"Anneka notes that, although both Netflix and Best Buy threw logs on HD DVD's funeral pyre today, things are not all going Blu-ray's way. A Connecticut man is suing Samsung, the maker that brought the first Blu-ray players to market, over its "defective" BD-P1200 player. The lawsuit seeks class-action status. The problem is that the Samsung BD-P1200 is a "Profile 1.0" player that can't play some Blu-ray discs and Samsung has no intention (or ability) to upgrade these players via firmware."

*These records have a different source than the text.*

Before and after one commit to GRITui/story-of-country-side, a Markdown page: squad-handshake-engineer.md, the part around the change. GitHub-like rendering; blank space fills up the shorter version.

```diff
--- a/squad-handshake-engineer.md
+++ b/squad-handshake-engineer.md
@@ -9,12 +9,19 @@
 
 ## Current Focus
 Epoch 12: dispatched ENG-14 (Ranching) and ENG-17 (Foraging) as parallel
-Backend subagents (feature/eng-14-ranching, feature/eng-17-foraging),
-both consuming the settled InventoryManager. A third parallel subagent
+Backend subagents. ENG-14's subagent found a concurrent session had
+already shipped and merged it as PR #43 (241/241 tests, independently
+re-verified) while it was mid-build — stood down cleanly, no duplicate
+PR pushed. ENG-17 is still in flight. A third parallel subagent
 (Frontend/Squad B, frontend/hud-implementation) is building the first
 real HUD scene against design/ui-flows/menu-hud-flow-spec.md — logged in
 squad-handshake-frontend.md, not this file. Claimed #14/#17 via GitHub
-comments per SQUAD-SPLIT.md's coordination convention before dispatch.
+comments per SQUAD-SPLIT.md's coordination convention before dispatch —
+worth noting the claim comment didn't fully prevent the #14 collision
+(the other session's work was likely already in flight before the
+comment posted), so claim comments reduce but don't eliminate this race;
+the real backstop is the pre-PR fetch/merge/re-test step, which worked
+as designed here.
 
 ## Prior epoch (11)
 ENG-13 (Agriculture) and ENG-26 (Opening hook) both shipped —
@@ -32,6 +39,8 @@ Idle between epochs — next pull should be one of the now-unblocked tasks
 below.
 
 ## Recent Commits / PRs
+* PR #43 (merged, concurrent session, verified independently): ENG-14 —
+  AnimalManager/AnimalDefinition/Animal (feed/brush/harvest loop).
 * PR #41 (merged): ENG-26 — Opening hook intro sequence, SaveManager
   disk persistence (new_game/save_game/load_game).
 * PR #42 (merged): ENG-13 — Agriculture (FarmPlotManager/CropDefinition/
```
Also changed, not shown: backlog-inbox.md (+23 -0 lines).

I wouldn't throw out my HDDVD player just yet. Sony is a strong company and much like Microsoft in this instance. I think HD DVD is a better product in many regards in the long term, much better capacity vs. BluRay which is based on a different algorithm that requires a lot more capacity to deliver the same product (video as the primary data source). While HD DVD video requires significantly less capacity to carry the same quality video signal, leaving a lot more room for other sources (such as full or higher resolution audio).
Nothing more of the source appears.